Going Green - Professor Isabel Larraza
SISTAR partners Isabel Larraza and Kara Joseph '11
Professor Isabel Larraza’s goal in her organic chemistry course is for her students to understand the material as it relates to everyday life. “And that they eventually share my feelings for organic chemistry, because it rocks!” she adds.
Larraza, who also teaches general chemistry courses, has impacted many students with her enthusiasm and her real-world application of chemistry. Chemistry major Kara Joseph ’11 counts Larraza as one of her mentors on campus.

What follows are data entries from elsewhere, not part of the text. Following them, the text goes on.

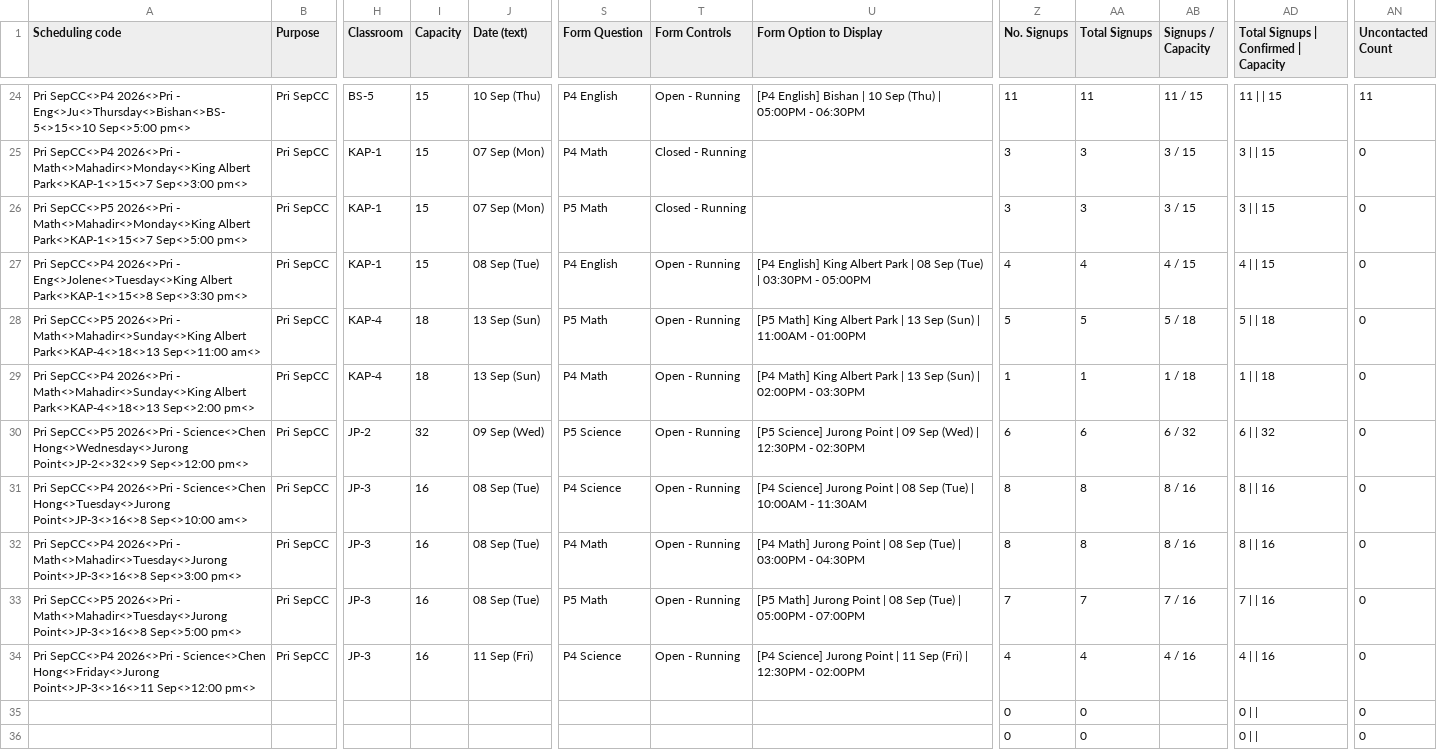
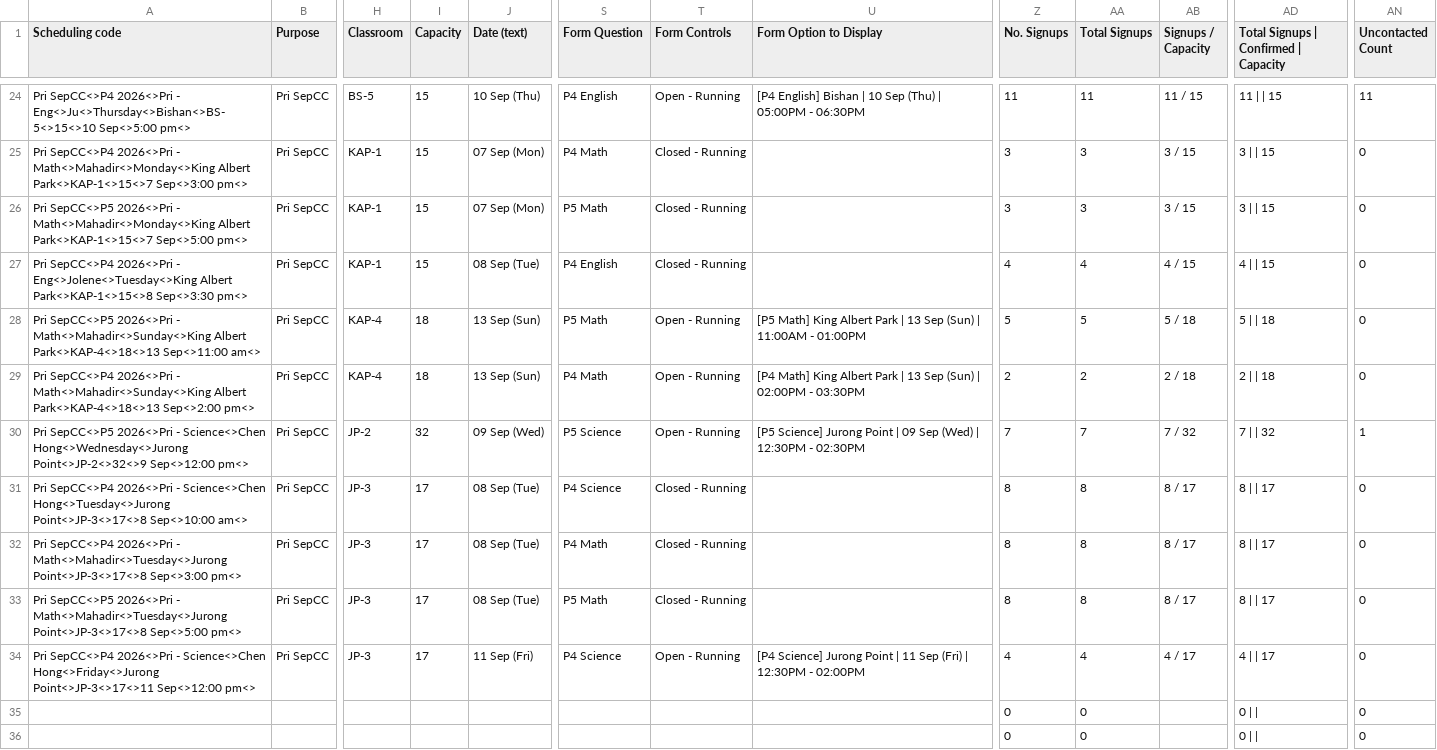
Before and after one commit to jirehcwe/zenith-lesson-calendar, a CSV file: crash-courses/pri-sep-2026/sessions.csv, drawn as a sheet; only a part is shown, gaps mark what is left out; the diff names each change by its address in the sheet, - before the commit and + after, or states it on an @@ line.

```diff
--- a/crash-courses/pri-sep-2026/sessions.csv
+++ b/crash-courses/pri-sep-2026/sessions.csv
-T27 (Form Controls): Open - Running
+T27 (Form Controls): Closed - Running
-U27 (Form Option to Display): [P4 English] King Albert Park | 08 Sep (Tue) | 03:30PM - 05:00PM
+U27 (Form Option to Display): (empty)
-Z29 (No. Signups): 1
+Z29 (No. Signups): 2
-AA29 (Total Signups): 1
+AA29 (Total Signups): 2
-AB29 (Signups / Capacity): 1 / 18
+AB29 (Signups / Capacity): 2 / 18
-AD29: 1 | | 18
+AD29: 2 | | 18
-Z30 (No. Signups): 6
+Z30 (No. Signups): 7
-AA30 (Total Signups): 6
+AA30 (Total Signups): 7
-AB30 (Signups / Capacity): 6 / 32
+AB30 (Signups / Capacity): 7 / 32
-AD30: 6 | | 32
+AD30: 7 | | 32
-AN30 (Uncontacted Count): 0
+AN30 (Uncontacted Count): 1
-A31 (Scheduling code): …Science<>Chen Hong<>Tuesday<>Jurong Point<>JP-3<>16<>8 Sep<>10:00 am<>
+A31 (Scheduling code): …Science<>Chen Hong<>Tuesday<>Jurong Point<>JP-3<>17<>8 Sep<>10:00 am<>
-I31:I34 (Capacity): 16
+I31:I34 (Capacity): 17
-T31:T33 (Form Controls): Open - Running
+T31:T33 (Form Controls): Closed - Running
-U31 (Form Option to Display): [P4 Science] Jurong Point | 08 Sep (Tue) | 10:00AM - 11:30AM
+U31 (Form Option to Display): (empty)
-AB31:AB32 (Signups / Capacity): 8 / 16
+AB31:AB32 (Signups / Capacity): 8 / 17
-AD31:AD32: 8 | | 16
+AD31:AD32: 8 | | 17
-A32 (Scheduling code): …- Math<>Mahadir<>Tuesday<>Jurong Point<>JP-3<>16<>8 Sep<>3:00 pm<>
+A32 (Scheduling code): …- Math<>Mahadir<>Tuesday<>Jurong Point<>JP-3<>17<>8 Sep<>3:00 pm<>
-U32 (Form Option to Display): [P4 Math] Jurong Point | 08 Sep (Tue) | 03:00PM - 04:30PM
+U32 (Form Option to Display): (empty)
-A33 (Scheduling code): …- Math<>Mahadir<>Tuesday<>Jurong Point<>JP-3<>16<>8 Sep<>5:00 pm<>
+A33 (Scheduling code): …- Math<>Mahadir<>Tuesday<>Jurong Point<>JP-3<>17<>8 Sep<>5:00 pm<>
-U33 (Form Option to Display): [P5 Math] Jurong Point | 08 Sep (Tue) | 05:00PM - 07:00PM
+U33 (Form Option to Display): (empty)
-Z33 (No. Signups): 7
+Z33 (No. Signups): 8
-AA33 (Total Signups): 7
+AA33 (Total Signups): 8
-AB33 (Signups / Capacity): 7 / 16
+AB33 (Signups / Capacity): 8 / 17
-AD33: 7 | | 16
+AD33: 8 | | 17
-A34 (Scheduling code): …Science<>Chen Hong<>Friday<>Jurong Point<>JP-3<>16<>11 Sep<>12:00 pm<>
+A34 (Scheduling code): …Science<>Chen Hong<>Friday<>Jurong Point<>JP-3<>17<>11 Sep<>12:00 pm<>
-AB34 (Signups / Capacity): 4 / 16
+AB34 (Signups / Capacity): 4 / 17
-AD34: 4 | | 16
+AD34: 4 | | 17
```
Also changed, not shown: crash-courses/jc-sep-2026/sessions.csv, crash-courses/ss-sep-2026/sessions.csv, 3 other files.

The two teamed up for a Student Independent Study and Research (SISTAR) project last summer, during which Joseph worked as a junior colleague on a project that influenced Larraza’s own research.
Their project, “Hexabromoacetone: A Novel Green Path to Drug Intermediates,” focused on chemical compounds called “halides,” which are used in the synthesis of intermediates and end products in chemical and pharmaceutical industries.
Halides are usually prepared using harsh, raw materials and normally form strong acids or toxic gases as byproducts. “The goal of our project was to arrive at an efficient, greener protocol for the preparation of such halides that would have valuable application in the synthesis of pharmaceutical intermediates,” explains Larraza.
In the end, Joseph’s and Larraza’s combined research culminated in their testing of a new procedure in the preparation of a drug precursor for Prilosec, an antacid. They presented their research at the March meeting of the American Chemical Society.
“As an educator, I consider undergraduate research in partnership with faculty a vital component of higher education. There is an extensive amount of evidence that shows that engaging in a collaborative research experience promotes effective student learning and, therefore, a first-rate education,” says Larraza.
Larraza facilitates collaborative experiences in the classroom too and she enjoys the sharing that goes on between teacher and students. “Even though I’ve been at this for almost seven years, I am constantly learning from my students,” she says. “I can teach a class about acids and bases or discuss the atomic structure many times, but I still hear questions and observations that are unique. I also like getting to know each individual student, a privilege we have at Saint Mary’s due to the small size of our classes.”
Larraza, who received her PhD in organic chemistry from the National University of Mexico in 1986, has been teaching at Saint Mary’s since 2003. Prior to that, she worked at Purdue University in West Lafayette, Ind., as a postdoctoral research associate and for a small biochemical company in South Bend.